United States District Court, D. Columbia.

August 25, 2014

JOHN COLEMAN, Plaintiff,
JANET NAPOLITANO, in her official capacity as Secretary of the Department of Homeland Security, Defendant

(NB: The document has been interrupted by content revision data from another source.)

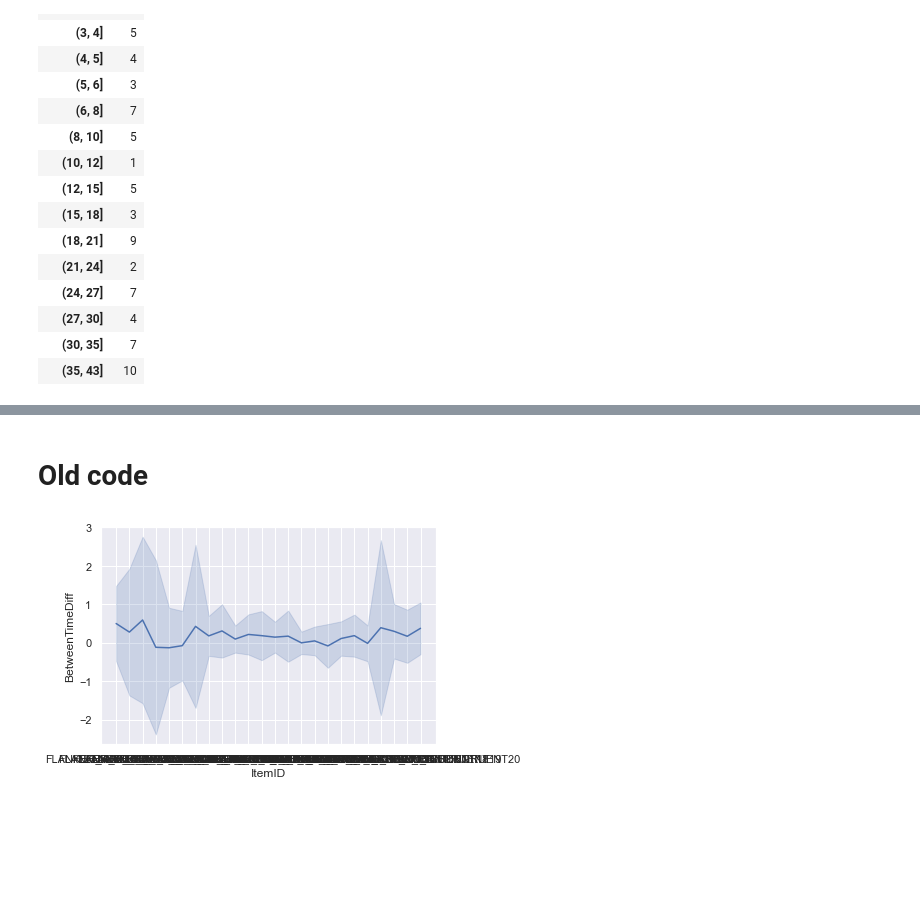
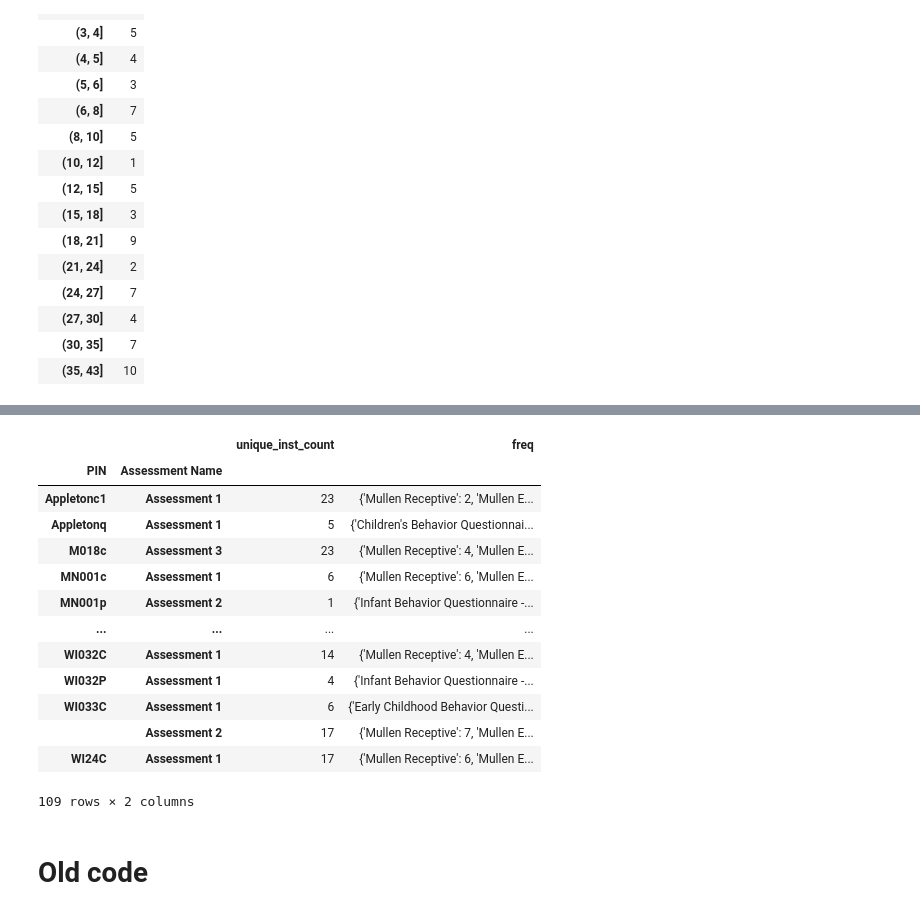
Before and after one commit to tianchu-shu/NWMSS, a Jupyter notebook: NBT_Validation.ipynb, the cells around one changed output, grey strips where cells are left out. Drawn from its saved outputs; the diff is of its cells as text; code cells hidden in the pictures; blank space fills up the shorter version.

```diff
--- a/NBT_Validation.ipynb
+++ b/NBT_Validation.ipynb
@@ -222,2 +225,4 @@ df.groupby(['PIN','Assessment Name']).agg({"Inst": "nunique"}).to_csv('C:/Users/
+# %%
+task4.columns=['unique_inst_count', 'Inst']
 # %%
 df.to_csv('C:/Users/tsb7592/Downloads/combined_data.csv', index=False)
@@ -355,14 +228,0 @@ import scipy.stats as stats
-# %%
-dc= {}
-for key in Insts:
-    data =Combine_diff(df, dfr, Insts[key])
-    dc[key] =data
-    filedir ='C:\\Users\\tsb7592\\Box\\Avera NIHTB Data\\Timing\\'+key+'.csv'
-    data.to_csv(filedir, index=False)
-
-    #T-test
-
-    print('***A matched t-test for those who have both in-person and remote -',Insts[key])
-    print('t-statistic =%6.2f, pvalue =%6.2f' % stats.ttest_ind(data.dropna().BetweenItemTime, data.dropna().BetweenItemTime_R, equal_var = False))
-    print('degree of Freedom: ',(data.dropna().shape[0]-1))
-    print('')
@@ -560,0 +229,11 @@ for meas in dc:
+# %%
+def count_freq(row):
+    dc ={}
+    for i in row:
+        if i not in dc:
+            dc[i] = 0
+        else:
+            dc[i]+=1
+    return dc
+# %%
+task4['freq'] =task4['Inst'].apply(count_freq)
@@ -561,2 +242,19 @@ for meas in dc:
+# %%
+task4.drop(columns=['Inst'])
+# %% [output]
+|  |  | unique_inst_count | freq |
+| PIN | Assessment Name |  |  |
+| Appletonc1 | Assessment 1 | 23 | {'Mullen Receptive': 2, 'Mullen E... |
+| Appletonq | Assessment 1 | 5 | {'Children's Behavior Questionnai... |
+| M018c | Assessment 3 | 23 | {'Mullen Receptive': 4, 'Mullen E... |
+| MN001c | Assessment 1 | 6 | {'Mullen Receptive': 6, 'Mullen E... |
+| MN001p | Assessment 2 | 1 | {'Infant Behavior Questionnaire -... |
+| ... | ... | ... | ... |
+| WI032C | Assessment 1 | 14 | {'Mullen Receptive': 4, 'Mullen E... |
+| WI032P | Assessment 1 | 4 | {'Infant Behavior Questionnaire -... |
+| WI033C | Assessment 1 | 6 | {'Early Childhood Behavior Questi... |
+|  | Assessment 2 | 17 | {'Mullen Receptive': 7, 'Mullen E... |
+| WI24C | Assessment 1 | 17 | {'Mullen Receptive': 6, 'Mullen E... |
+109 rows × 2 columns
 # %% [markdown]
 # Old code
@@ -591,7 +260,0 @@ leg.set_bbox_to_anchor([1,0.8])   # coordinates of lower left of bounding box
-# %%
-
-sns.lineplot(x="ItemID", y="BetweenTimeDiff", err_style="band",
-             ci='sd', estimator="mean", data=flanker)
-plt.show()
-# %% [output]
-[figure, removed]
```
Also changed, not shown: parts of 33 cells of this notebook.
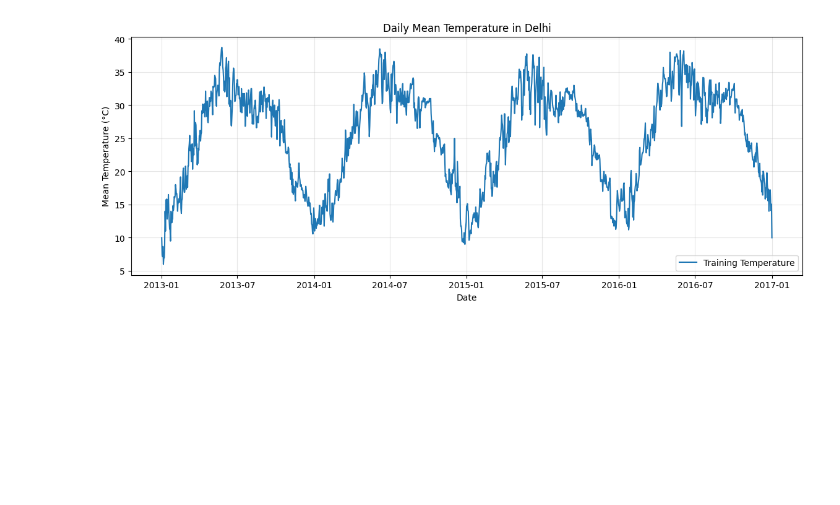
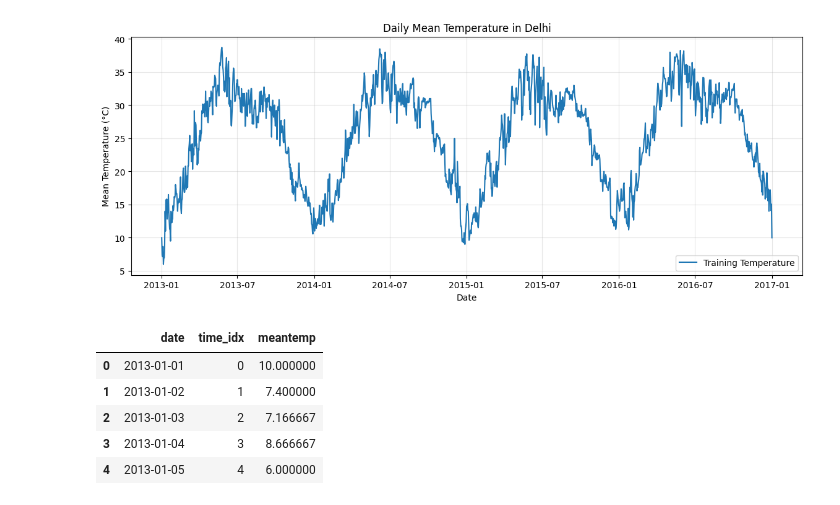
Before and after one commit to Ansarss/Ai_learning_experiments, a Jupyter notebook: daily_mean_temperature_with_a_Gaussian_Process.ipynb, the cells around one changed output. Cells and saved outputs as stored; diff of their text form; code cells hidden in the pictures; blank space fills up the shorter version.

```diff
--- a/daily_mean_temperature_with_a_Gaussian_Process.ipynb
+++ b/daily_mean_temperature_with_a_Gaussian_Process.ipynb
@@ -124,3 +124,19 @@ plt.grid(alpha=0.3)
 plt.show()
 # %% [output]
 [figure]
+# %%
+# Reference date
+start_date = train_df["date"].min()
+
+# Convert dates to number of days since the start
+train_df["time_idx"] = (train_df["date"] - start_date).dt.days
+test_df["time_idx"] = (test_df["date"] - start_date).dt.days
+
+train_df[["date", "time_idx", "meantemp"]].head()
+# %% [output]
+|  | date | time_idx | meantemp |
+| 0 | 2013-01-01 | 0 | 10.000000 |
+| 1 | 2013-01-02 | 1 | 7.400000 |
+| 2 | 2013-01-03 | 2 | 7.166667 |
+| 3 | 2013-01-04 | 3 | 8.666667 |
+| 4 | 2013-01-05 | 4 | 6.000000 |
```
Also changed, not shown: parts of 6 cells of this notebook.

For JOHN COLEMAN, Plaintiff: Lawrence A. Berger , MAHON & BERGER, ESQS., Glen Cove, NY.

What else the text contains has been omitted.